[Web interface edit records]
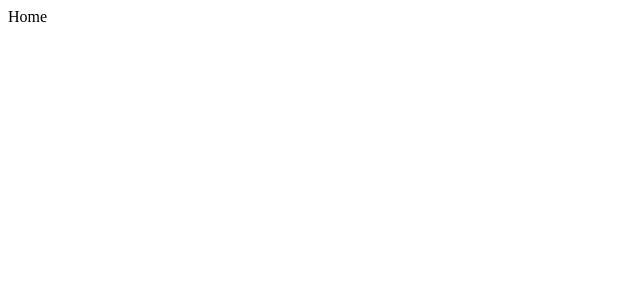
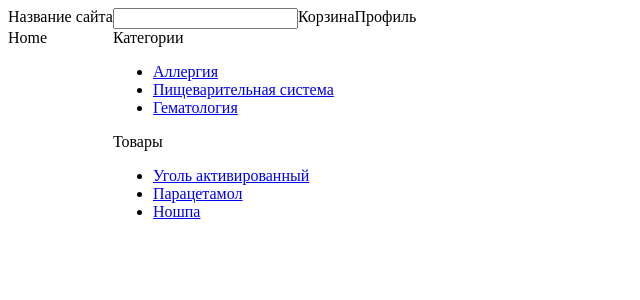
Before and after one commit to KirillPleshkov/timp_coursework_front, a React (Create React App) app: page / in a window 1280 px wide. Shown: the top 300 px of the page, without its empty margins (0-640 px from the left). Built offline with nearby package versions, Linux system fonts and the light colour scheme.

Commit message:
v 1.1 pages and nav

```diff
--- a/src/App.tsx
+++ b/src/App.tsx
@@ -1,17 +1,19 @@
 import React from 'react';
 import { BrowserRouter, Route, Routes } from 'react-router-dom';
 import Home from './pages/Home';
-import Qwer from './pages/Qwer';
+import { Product } from './pages/Product';
 
 function App() {
 
   return (
+
     <BrowserRouter>
-       <Routes>
-          <Route path="/" element={<Home/>} />
-          <Route path="/qwer" element={<Qwer/>} />
-       </Routes>
-     </BrowserRouter>
+      <Routes>
+        <Route path="/" element={<Home />} />
+        <Route path="product/:productId" element={<Product />} />
+      </Routes>
+    </BrowserRouter>
+
   );
 }
 
--- /dev/null
+++ b/src/components/Search.tsx
@@ -0,0 +1,62 @@
+import React from 'react';
+import { useInput } from '../hooks/useInput';
+import { Link } from 'react-router-dom';
+
+const categories = [
+  { name: 'Аллергия', id: 0 },
+  { name: 'Пищеварительная система', id: 1 },
+  { name: 'Гематология', id: 2 }
+]
+
+const products = [
+  { name: 'Уголь активированный', id: 0 },
+  { name: 'Парацетамол', id: 1 },
+  { name: 'Ношпа', id: 2 }
+]
+
+const Search: React.FC = () => {
+
+  const [inputValue, changeHandler] = useInput()
+
+  return (
+    <div>
+      <input
+        type='text'
+        value={inputValue}
+        onChange={changeHandler}
+      />
+
+      <div style={{ position: 'absolute' }}>
+
+        <div>Категории</div>
+        <ul>
+          {
+            categories.map((elem) => (
+              <li>
+                <Link to={`/category/${elem.id}`} >
+                  {elem.name}
+                </Link>
+              </li>
+            ))
+          }
+        </ul>
+
+        <div>Товары</div>
+        <ul>
+          {
+            products.map((elem) => (
+              <li>
+                <Link to={`/product/${elem.id}`} >
+                  {elem.name}
+                </Link>
+              </li>
+            ))
+          }
+        </ul>
+
+      </div>
+    </div>
+  );
+};
+
+export { Search };
--- /dev/null
+++ b/src/components/UI/Navbar.tsx
@@ -0,0 +1,15 @@
+import React from 'react';
+import { Search } from '../Search';
+
+const Navbar: React.FC = () => {
+  return (
+    <div style={{display: 'flex'}}>
+      <div>Название сайта</div>
+      <Search/>
+      <div>Корзина</div>
+      <div>Профиль</div>
+    </div>
+  );
+};
+
+export { Navbar };
--- /dev/null
+++ b/src/hooks/useInput.ts
@@ -0,0 +1,16 @@
+import { useState } from "react"
+
+
+function useInput(initialValue = ''): [
+  string, React.ChangeEventHandler<HTMLInputElement>
+] {
+  const [value, setValue] = useState<string>(initialValue)
+
+  const changeHandler: React.ChangeEventHandler<HTMLInputElement> = (e) => {
+    setValue(e.target.value)
+  }
+
+  return [value, changeHandler]
+}
+
+export {useInput}
--- a/src/pages/Home.tsx
+++ b/src/pages/Home.tsx
@@ -1,15 +1,14 @@
 import React from 'react';
+import { Navbar } from '../components/UI/Navbar';
 
-interface HomeProps {
 
-}
-
-const Home: React.FC<HomeProps> = () => {
-    return (
-        <div>
-            Home
-        </div>
-    );
+const Home: React.FC = () => {
+  return (
+    <div>
+      <Navbar/>
+      Home
+    </div>
+  );
 };
 
 export default Home;
--- /dev/null
+++ b/src/pages/Product.tsx
@@ -0,0 +1,19 @@
+import React from 'react';
+import { useParams } from 'react-router-dom';
+import { Navbar } from '../components/UI/Navbar';
+
+
+
+const Product: React.FC = () => {
+
+  const { productId } = useParams()
+
+  return (
+    <div>
+      <Navbar/>
+      {productId}
+    </div>
+  );
+};
+
+export { Product };
--- a/src/pages/Qwer.tsx
+++ /dev/null
@@ -1,15 +0,0 @@
-import React from 'react';
-
-interface QwerProps {
-
-}
-
-const Qwer: React.FC<QwerProps> = () => {
-    return (
-        <div>
-            Qwer6575675665
-        </div>
-    );
-};
-
-export default Qwer;
```
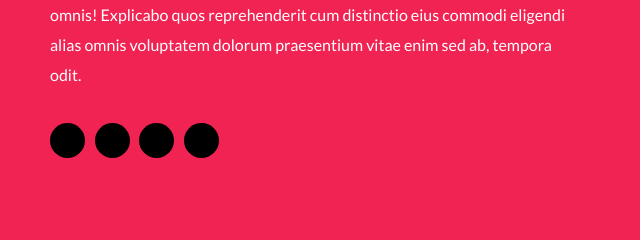
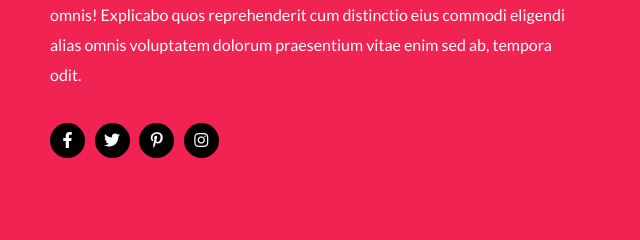
Before and after one commit to gourav12345-modi/coders.io, a plain HTML site: page index.html in a window 1280 px wide. Shown: the part 900-1140 px from the top of the page, 590-1230 px from the left. Drawn offline with nearby package versions, Linux system fonts and the light colour scheme.

Commit message:
updated fontawsome cdn

```diff
--- a/index.html
+++ b/index.html
@@ -11,7 +11,7 @@
     <link rel="preconnect" href="https://fonts.gstatic.com">
     <link href="https://fonts.googleapis.com/css2?family=Lato:wght@300;400;700&display=swap" rel="stylesheet">
     <link rel="stylesheet" type="text/css" href="//cdn.jsdelivr.net/npm/slick-carousel@1.8.1/slick/slick.css" />
-    <link rel="stylesheet" href="https://maxcdn.bootstrapcdn.com/font-awesome/4.5.0/css/font-awesome.min.css">
+    <link rel="stylesheet" href="https://cdnjs.cloudflare.com/ajax/libs/font-awesome/5.15.3/css/all.min.css" integrity="sha512-iBBXm8fW90+nuLcSKlbmrPcLa0OT92xO1BIsZ+ywDWZCvqsWgccV3gFoRBv0z+8dLJgyAHIhR35VZc2oM/gI1w==" crossorigin="anonymous" />
     <link rel="stylesheet" href="./css/style.css">
 </head>
 
```
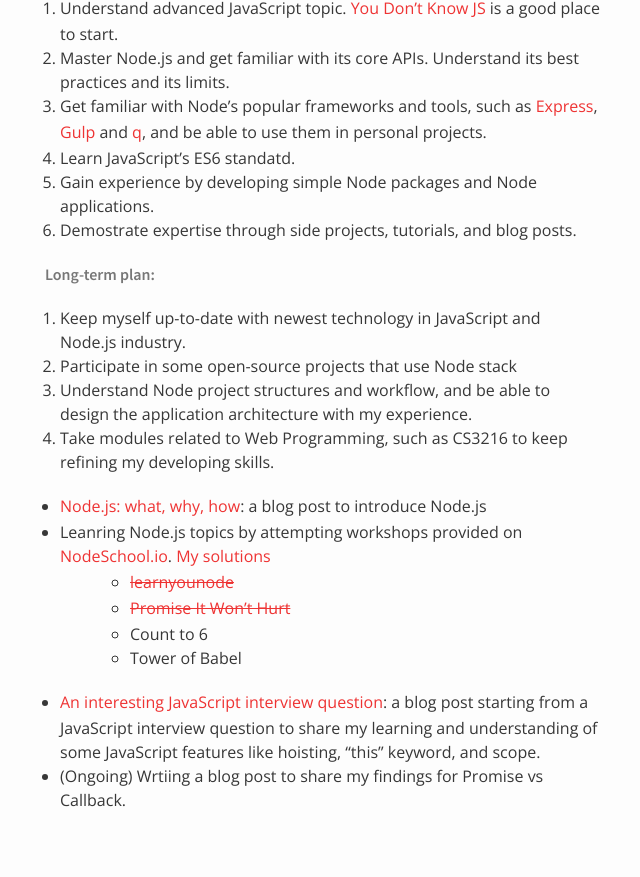
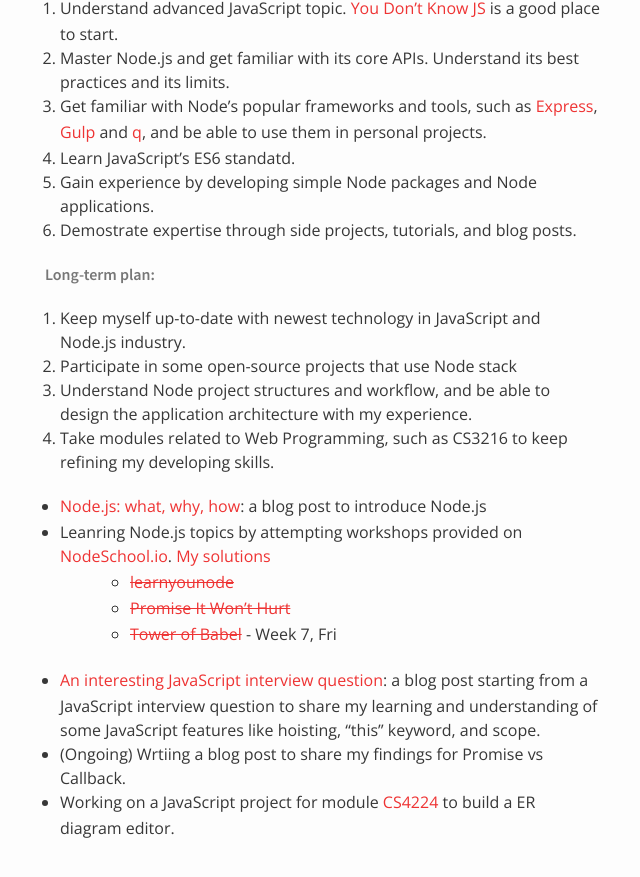
Before and after one commit to nus-oss/cs3281-AY1516S2-website, a Jekyll site: the page built from teams/codebender.md, in a window 1280 px wide and 900 px high, scrolled down 12054 px. Shown: the top 877 px of the window, without its empty margins (325-965 px from the left). Built offline with Jekyll 4.4.1, drawn with Linux system fonts in a browser that asks for light colours; some of the changed text lies outside the part shown.

Commit message:
Update Jiang Sheng's progress

```diff
--- a/teams/codebender.md
+++ b/teams/codebender.md
@@ -350,8 +350,8 @@
 * Project set up / workflow understand - Week 5, Sat
 * (Merged) PR [#4807](https://github.com/TEAMMATES/teammates/pull/4807) for issue [#3465](https://github.com/TEAMMATES/teammates/issues/3465) -Week 6, Sat
 * (Merged) PR [#4810](https://github.com/TEAMMATES/teammates/pull/4810) for issue [#3922](https://github.com/TEAMMATES/teammates/issues/3922) -Week 6, Sun
-* PR [#4839](https://github.com/TEAMMATES/teammates/pull/4839) for issue [#4538](https://github.com/TEAMMATES/teammates/issues/4538) - Recess Week
-* Raised issue [#4858](https://github.com/TEAMMATES/teammates/issues/4858)
+* (Merged) PR [#4839](https://github.com/TEAMMATES/teammates/pull/4839) for issue [#4538](https://github.com/TEAMMATES/teammates/issues/4538) - Recess Week
+* Working on issue [#4858](https://github.com/TEAMMATES/teammates/issues/4858)
 
 ###### Past Contribution to HubTurbo
 * (Merged) PR [#1242](https://github.com/HubTurbo/HubTurbo/pull/1242) for issue [#1239](https://github.com/HubTurbo/HubTurbo/issues/1239) -Week 4, Sat
@@ -375,7 +375,7 @@
 * Leanring Node.js topics by attempting workshops provided on [NodeSchool.io](http://nodeschool.io). [My solutions](https://github.com/Gisonrg/collections/tree/master/nodeschool)
    * [<del>learnyounode</del>](https://github.com/Gisonrg/collections/tree/master/nodeschool/learnyounode)
    * [<del>Promise It Won't Hurt</del>](https://github.com/Gisonrg/collections/tree/master/nodeschool/promiseit)
-   * Count to 6
-   * Tower of Babel
+   * [<del>Tower of Babel</del>](https://github.com/Gisonrg/collections/tree/master/nodeschool/tower-of-babel) - Week 7, Fri
 * [An interesting JavaScript interview question](http://blog.gisonrg.me/2016/interesting-js-question/): a blog post starting from a JavaScript interview question to share my learning and understanding of some JavaScript features like hoisting, "this" keyword, and scope.
 * (Ongoing) Wrtiing a blog post to share my findings for Promise vs Callback.
+* Working on a JavaScript project for module [CS4224](https://github.com/Gisonrg/ER-diagram-editor) to build a ER diagram editor.
```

*Exercise prompt*: Go through the data above and copy each line in which "Navbar" appears.

*Exercise result*:
+++ b/src/components/UI/Navbar.tsx
+const Navbar: React.FC = () => {
+export { Navbar };
+import { Navbar } from '../components/UI/Navbar';
+      <Navbar/>
+import { Navbar } from '../components/UI/Navbar';
+      <Navbar/>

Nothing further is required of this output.